The Sutble Art Of Giving Flowers For Victory Points

May 28, 2019
20190507 183012

What do you get when you mix a publisher known for releasing deep but easily accessible wallet games, each a mere 18 cards, with the designer of the recent hit, Wingspan (and artwork by the awesome Beth Sobel)? It’s Tussie-Mussie, a game based on the Victorian fad of flower giving and the meanings ascribed to them, now on Kickstarter! As the question ever remains when I talk about a Button Shy title, I’ll get my conclusion out of the way and say that, yes, this game continues in the trend of easy to learn games that play quickly and enjoyably. The real question here is if this game is one that would suit your family or gaming group.

tussie mussie promo image

Ah, Button Shy games! Where the playtime advertised is the game time you get!

The Cutthroat Hobby Of Gifting Flowers

Tussie-Mussie at its heart is two games. One, the game you’ll probably notice first, is a game of set collection. Each player will take it in turn to draw the top two cards of the deck, placing one face up and one face down for the player to their left to pick from; they get one card, and the active player gets the other. Once around the table and once back, and everyone’s collected a set of four cards. Everyone then scores based on the sets they’ve collected, and after three rounds the player with the highest score wins. There’s also a spatial element with cards being ordered left to right as you take them, sometimes scoring based on adjacent cards, and sometimes scoring on whether they were face up (bouquet) or face down (keepsakes). At first, this game looks as many Button Shy titles do: simple and familiar, almost to a fault. But let’s kick it up a notch and look at that second game-within-a-game that I mentioned before.

That second game I’m referring to is a total mind game of bluffs and double bluffs. You’ll quickly realize that, while the objective of the game is to collect complementary sets of cards, you will never get to choose the card you get to keep when it’s your turn to draw and see both choices. If you see a card you really want, it’s up to you to decide whether that card goes face up on the table or face down; does the other player get to marvel at it as well or do you try and hide it? How well do you think you know what they’re more interested in? Or do you offer them something seemingly good just so they’ll leave that face down card alone? Or do you put your desired card face up and hide it in plain sight, knowing your friend will mess with what they think is hidden?
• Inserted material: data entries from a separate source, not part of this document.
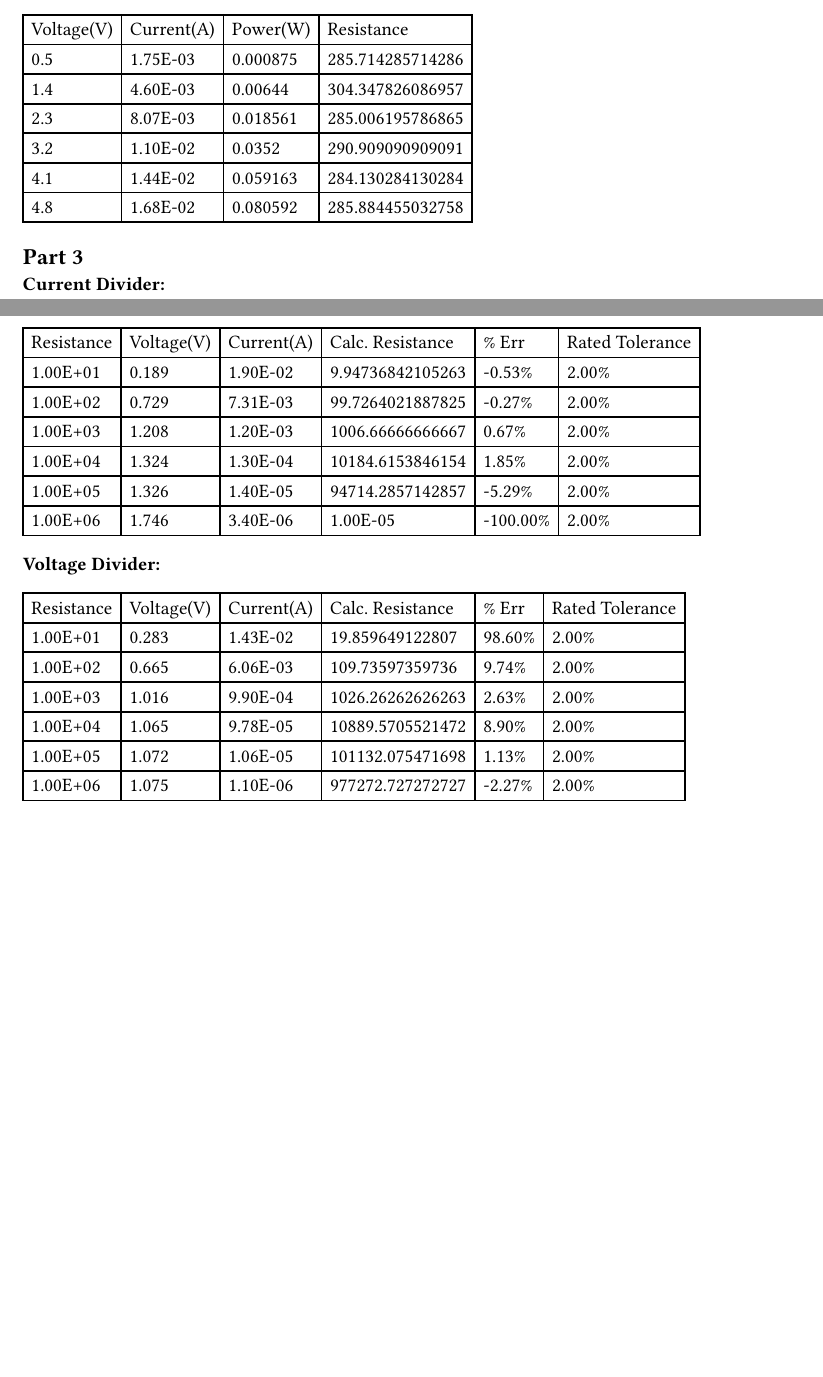
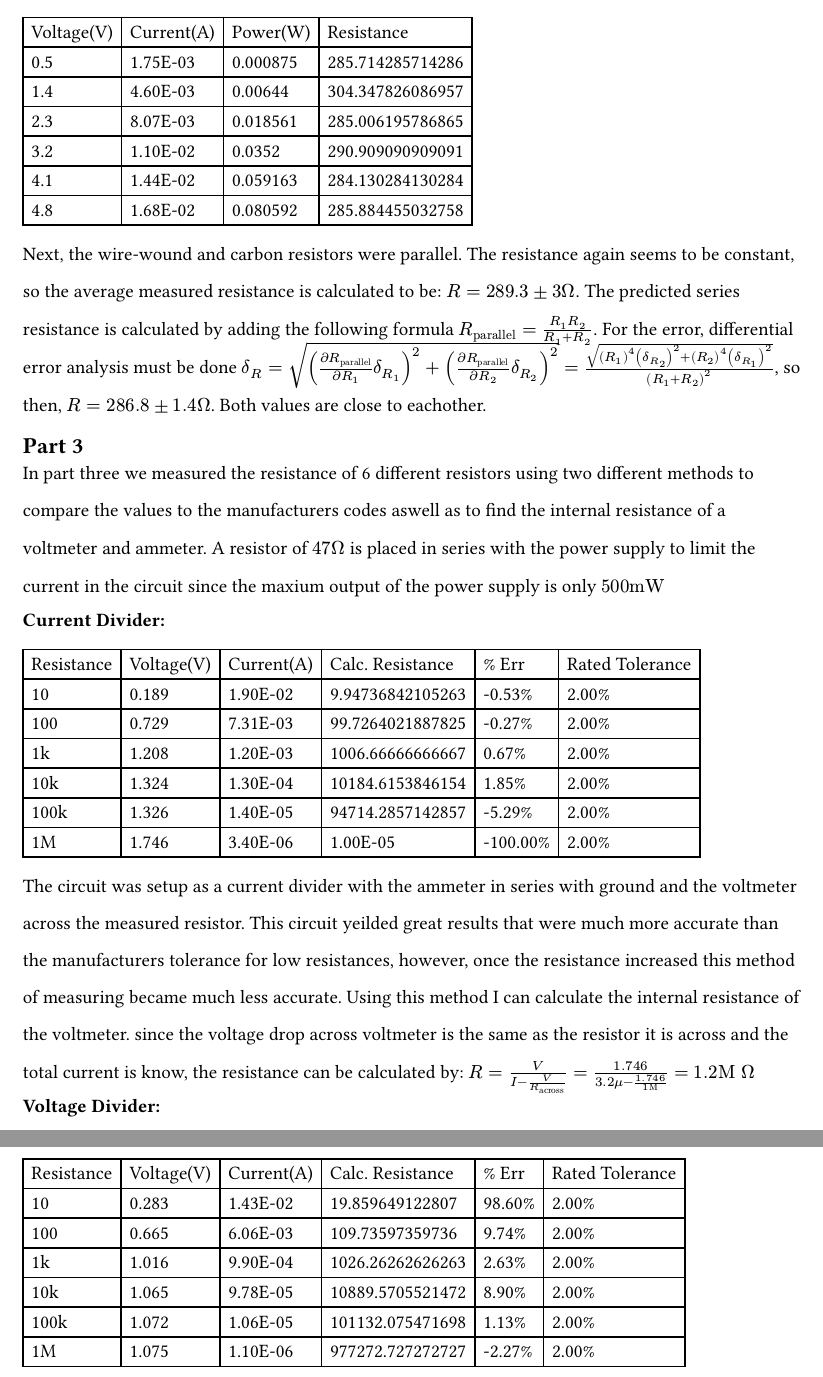
Before and after one commit to BenShupe/PHYS201, a Typst document (lab1/lab1.typ, which reads lab1/currentdiv.csv, lab1/voltagediv.csv): two parts of pages 2 and 3 of 3 before the commit and two parts of pages 3 and 4 of 7 after it, joined at a grey line, cut so that both start at the same text, the shorter picture padded with empty space. Compiled offline with Typst 0.15.

Commit message:
lab 1 finished

```diff
--- a/lab1/currentdiv.csv
+++ b/lab1/currentdiv.csv
@@ -1,7 +1,7 @@
 Resistance,Voltage(V),Current(A),Calc. Resistance,% Err,Rated Tolerance
-1.00E+01,0.189,1.90E-02,9.94736842105263,-0.53%,2.00%
-1.00E+02,0.729,7.31E-03,99.7264021887825,-0.27%,2.00%
-1.00E+03,1.208,1.20E-03,1006.66666666667,0.67%,2.00%
-1.00E+04,1.324,1.30E-04,10184.6153846154,1.85%,2.00%
-1.00E+05,1.326,1.40E-05,94714.2857142857,-5.29%,2.00%
-1.00E+06,1.746,3.40E-06,1.00E-05,-100.00%,2.00%
+10,0.189,1.90E-02,9.94736842105263,-0.53%,2.00%
+100,0.729,7.31E-03,99.7264021887825,-0.27%,2.00%
+1k,1.208,1.20E-03,1006.66666666667,0.67%,2.00%
+10k,1.324,1.30E-04,10184.6153846154,1.85%,2.00%
+100k,1.326,1.40E-05,94714.2857142857,-5.29%,2.00%
+1M,1.746,3.40E-06,1.00E-05,-100.00%,2.00%
--- a/lab1/lab1.typ
+++ b/lab1/lab1.typ
@@ -45,7 +51,12 @@
 #text(weight: "bold")[Wire and Carbon, Parallel:]
 #csvtable("wirePcarbon.csv", 4)
 
+Next, the wire-wound and carbon resistors were parallel. The resistance again seems to be constant, so the average measured resistance is calculated to be: $R=289.3 plus.minus 3  Omega$. The predicted series resistance is calculated by adding the following formula $R_"parallel"=(R_1 R_2)/(R_1+R_2)$. For the error, differential error analysis must be done $delta_R = sqrt(((partial R_"parallel")/(partial R_1)delta_R_1)^2+((partial R_"parallel")/(partial R_2)delta_R_2)^2)= sqrt((R_1)^4 (delta_R_2)^2 + (R_2)^4 (delta_R_1)^2)/(R_1+R_2)^2$, so then, $R=286.8 plus.minus 1.4 Omega$. Both values are close to eachother.
+
+
 == Part 3
+
+In part three we measured the resistance of 6 different resistors using two different methods to compare the values to the manufacturers codes aswell as to find the internal resistance of a voltmeter and ammeter. A resistor of $47Omega$ is placed in series with the power supply to limit the current in the circuit since the maxium output of the power supply is only $500"mW"$
 
 #text(weight: "bold")[Current Divider:]
 #csvtable("currentdiv.csv", 6)
--- a/lab1/voltagediv.csv
+++ b/lab1/voltagediv.csv
@@ -1,7 +1,7 @@
 Resistance,Voltage(V),Current(A),Calc. Resistance,% Err,Rated Tolerance
-1.00E+01,0.283,1.43E-02,19.859649122807,98.60%,2.00%
-1.00E+02,0.665,6.06E-03,109.73597359736,9.74%,2.00%
-1.00E+03,1.016,9.90E-04,1026.26262626263,2.63%,2.00%
-1.00E+04,1.065,9.78E-05,10889.5705521472,8.90%,2.00%
-1.00E+05,1.072,1.06E-05,101132.075471698,1.13%,2.00%
-1.00E+06,1.075,1.10E-06,977272.727272727,-2.27%,2.00%
+10,0.283,1.43E-02,19.859649122807,98.60%,2.00%
+100,0.665,6.06E-03,109.73597359736,9.74%,2.00%
+1k,1.016,9.90E-04,1026.26262626263,2.63%,2.00%
+10k,1.065,9.78E-05,10889.5705521472,8.90%,2.00%
+100k,1.072,1.06E-05,101132.075471698,1.13%,2.00%
+1M,1.075,1.10E-06,977272.727272727,-2.27%,2.00%
```
Also changed, not shown: lab1/PXL_20260911_045404897.jpg (added), lab1/PXL_20260911_045410995.jpg (added), lab1/PXL_20260911_045413120.jpg (added), lab1/lab1.pdf (added), lab1/lab1.typ (45 more changed lines).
If you think things get any easier when it’s finally your turn to pick, trust me when I say it doesn't.

tussie mussie cards

Combos, the heart of any good card game. The cards here allow you to hone in like a laser or pivot cleverly if you're so inclined.
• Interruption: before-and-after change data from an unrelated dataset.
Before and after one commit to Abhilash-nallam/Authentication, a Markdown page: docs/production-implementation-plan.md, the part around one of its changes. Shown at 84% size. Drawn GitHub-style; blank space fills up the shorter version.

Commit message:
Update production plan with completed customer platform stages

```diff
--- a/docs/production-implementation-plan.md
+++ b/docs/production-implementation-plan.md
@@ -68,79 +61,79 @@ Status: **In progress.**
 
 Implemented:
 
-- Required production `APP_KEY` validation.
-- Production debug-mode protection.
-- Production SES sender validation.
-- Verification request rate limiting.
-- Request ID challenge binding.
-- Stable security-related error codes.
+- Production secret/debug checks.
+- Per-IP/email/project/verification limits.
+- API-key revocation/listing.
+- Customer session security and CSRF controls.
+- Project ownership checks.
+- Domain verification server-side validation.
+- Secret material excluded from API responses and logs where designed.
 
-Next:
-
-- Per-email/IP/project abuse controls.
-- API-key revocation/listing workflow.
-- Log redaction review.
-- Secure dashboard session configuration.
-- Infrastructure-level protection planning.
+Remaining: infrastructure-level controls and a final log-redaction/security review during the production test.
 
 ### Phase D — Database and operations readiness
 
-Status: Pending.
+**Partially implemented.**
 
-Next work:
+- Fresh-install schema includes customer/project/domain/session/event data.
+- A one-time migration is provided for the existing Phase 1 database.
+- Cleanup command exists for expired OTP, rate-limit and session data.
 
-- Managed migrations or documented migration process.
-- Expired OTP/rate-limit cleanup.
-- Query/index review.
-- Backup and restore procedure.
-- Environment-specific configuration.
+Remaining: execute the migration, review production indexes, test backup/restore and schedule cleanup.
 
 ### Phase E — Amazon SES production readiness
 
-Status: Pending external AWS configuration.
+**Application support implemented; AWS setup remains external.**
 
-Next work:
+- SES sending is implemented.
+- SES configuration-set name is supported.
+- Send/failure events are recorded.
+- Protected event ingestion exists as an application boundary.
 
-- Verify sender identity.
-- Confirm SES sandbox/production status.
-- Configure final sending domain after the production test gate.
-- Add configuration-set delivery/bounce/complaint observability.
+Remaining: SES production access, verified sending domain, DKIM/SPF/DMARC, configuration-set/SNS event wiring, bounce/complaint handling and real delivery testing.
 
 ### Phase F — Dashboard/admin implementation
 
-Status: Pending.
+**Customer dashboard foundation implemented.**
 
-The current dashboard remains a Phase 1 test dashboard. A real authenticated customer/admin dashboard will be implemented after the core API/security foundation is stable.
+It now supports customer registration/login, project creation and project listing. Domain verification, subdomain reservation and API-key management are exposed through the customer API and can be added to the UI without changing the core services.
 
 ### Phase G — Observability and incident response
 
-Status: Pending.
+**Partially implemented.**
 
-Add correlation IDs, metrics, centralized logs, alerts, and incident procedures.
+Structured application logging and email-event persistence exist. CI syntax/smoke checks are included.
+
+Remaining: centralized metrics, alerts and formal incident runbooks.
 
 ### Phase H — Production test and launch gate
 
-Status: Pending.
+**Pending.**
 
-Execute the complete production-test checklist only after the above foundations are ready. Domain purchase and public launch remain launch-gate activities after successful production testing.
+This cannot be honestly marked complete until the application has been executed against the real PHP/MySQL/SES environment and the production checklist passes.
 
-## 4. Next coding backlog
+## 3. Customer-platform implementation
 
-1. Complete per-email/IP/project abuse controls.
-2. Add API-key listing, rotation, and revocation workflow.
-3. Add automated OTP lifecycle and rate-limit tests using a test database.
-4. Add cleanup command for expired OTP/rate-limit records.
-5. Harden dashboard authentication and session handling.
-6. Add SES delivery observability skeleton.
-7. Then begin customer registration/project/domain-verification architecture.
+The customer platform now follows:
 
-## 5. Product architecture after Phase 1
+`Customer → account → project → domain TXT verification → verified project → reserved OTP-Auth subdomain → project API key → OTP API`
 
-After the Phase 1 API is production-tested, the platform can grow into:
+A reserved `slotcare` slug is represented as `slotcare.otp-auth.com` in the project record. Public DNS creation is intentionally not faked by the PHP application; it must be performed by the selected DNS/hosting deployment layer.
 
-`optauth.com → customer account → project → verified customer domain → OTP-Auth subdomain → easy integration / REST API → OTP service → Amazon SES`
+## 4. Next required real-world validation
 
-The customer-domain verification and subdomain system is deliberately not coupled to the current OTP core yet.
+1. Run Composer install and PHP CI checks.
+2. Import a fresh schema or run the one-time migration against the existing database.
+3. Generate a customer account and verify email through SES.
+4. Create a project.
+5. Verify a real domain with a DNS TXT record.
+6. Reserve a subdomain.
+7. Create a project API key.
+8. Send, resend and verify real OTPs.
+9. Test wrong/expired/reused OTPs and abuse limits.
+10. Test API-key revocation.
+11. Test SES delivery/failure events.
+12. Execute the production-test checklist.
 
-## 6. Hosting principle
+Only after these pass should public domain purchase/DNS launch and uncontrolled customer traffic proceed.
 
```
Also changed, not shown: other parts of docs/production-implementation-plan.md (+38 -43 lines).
A Lovely Bouquet

This one was a hit at the start of our local game night. Once everyone got the hang of the hiding/choosing mechanics, rounds were five minutes if that. We finished whole games in 10 to 15 minutes, allowing new arrivals to game night who’d been watching to sit in as people rotated around for other games. While each card is unique among the set, after just a couple of games you’ll have seen pretty much every card and start to get a feel for what could be left in the deck based on what you’re seeing face up on the table. Certain cards incentivize you to take things that are face up or face down, or collect sets of colors, or take completely different things. Having one of these cards face down in your collection can be a powerful scoring swing, but having one face up is no less useful. Sometimes you can divert your friends’ attention away from your true goals, pivoting in secret to score in ways they didn’t think were possible. It’s a very satisfying feeling to mislead someone into putting an obvious appeasement card face up in front of you, watching their face sink as you confidently swipe the face down card they clearly wanted.

Herein lies perhaps my one criticism of the game. What makes this game special and exciting is the same thing that keeps me from thinking this will be a game I play with the same people over and over. That bluffing element where you read your opponents and carefully select which card will be face up and which will hide face down, that kind of thing gets a little old if you’re constantly facing the same opponents. To be fair, it’s the same type of thing that happens if you have a group that plays games like The Resistance a ton. I think this game will continue to shine at our local game nights because new players can rotate in regularly, keeping things fresh and unpredictable. And if your group is the kind to play social deduction style games over and over, still loving them and developing a meta within your meta despite repeated plays, you may not honestly care about this criticism.

tussie mussie wallet

Image of the proposed final wallet design.

Final Thoughts

All in all, I think Tussie-Mussie makes either a great addition to the Button Shy section of your game shelf or a great launching point to start one. When I first started buying Button Shy products I thought I’d just pick up a couple small games, easy things to toss in a game night or travel bag. I continue to be amazed at just how different each new design they offer really is, and I’m now well on my way to owning a dozen of their different titles. Tussie-Mussie continues in that trend of quality publishing, so if it sounds like a game you would enjoy, I strongly encourage you to check out their Kickstarter (link back at the top of the article). There is also a solo mode that will be included, though the rules weren't provided at the time of this preview, if that helps to sway you one way or the other. I’ll end as I usually do for Button Shy’s stuff, and that is to say that if you’re still not sure, for $10 you really can’t go wrong giving this one a try.

Adam Factor